In the last few years, some auto manufacturers (like Tesla) and rideshare companies (like Uber) have pursued autonomous or semi-autonomous vehicles in their fleet. Now, according to recent news reports, autonomous vehicle technology could possibly be coming to city buses in the near future. While we all applaud advances that improve people’s lives, we are also reminded that, when malfunctions and mistakes cause accidents, people may be left with life-altering (or life-ending) injuries. If that’s you, be sure you have a knowledgeable Chicago car accident attorney representing you to get you the compensation you need.
Back in November, the Wall Street Journal reported that the Port Authority of New York and New Jersey was planning to spend roughly $5 million on an autonomous pilot program. The hope is eventually to utilize autonomous buses in the Lincoln Tunnel’s exclusive bus lane. This technology, according to Port Authority estimates, “could allow for 200 more buses to run during each morning weekday rush,” providing a ride for an extra 10,000 commuters from New Jersey to Manhattan.
In other cities, self-driving buses are already in operation. Jacksonville, Florida and Las Vegas each have self-driving shuttles that run in special shuttle-only lanes.
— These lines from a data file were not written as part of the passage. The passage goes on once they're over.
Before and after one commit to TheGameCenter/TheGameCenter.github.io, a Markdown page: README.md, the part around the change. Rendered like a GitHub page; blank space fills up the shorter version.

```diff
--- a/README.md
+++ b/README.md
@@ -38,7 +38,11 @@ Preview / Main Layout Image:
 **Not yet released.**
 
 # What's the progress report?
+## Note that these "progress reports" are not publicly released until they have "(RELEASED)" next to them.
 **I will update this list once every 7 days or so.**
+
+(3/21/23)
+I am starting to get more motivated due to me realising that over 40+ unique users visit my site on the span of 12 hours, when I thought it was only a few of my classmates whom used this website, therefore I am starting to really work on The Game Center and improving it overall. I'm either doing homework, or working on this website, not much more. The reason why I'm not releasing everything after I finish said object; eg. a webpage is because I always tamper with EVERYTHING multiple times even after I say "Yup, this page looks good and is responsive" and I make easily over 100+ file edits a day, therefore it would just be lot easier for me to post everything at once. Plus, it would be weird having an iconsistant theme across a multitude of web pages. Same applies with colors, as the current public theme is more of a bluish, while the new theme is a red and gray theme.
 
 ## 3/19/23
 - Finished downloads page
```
In Gainesville, Florida, the city is already testing driverless shuttle buses that, if all goes according to plan, would run on the city’s streets and roads before the end of 2020. Gainesville would be the first city to have autonomous buses on its roads in the United States, according to a WUFT report.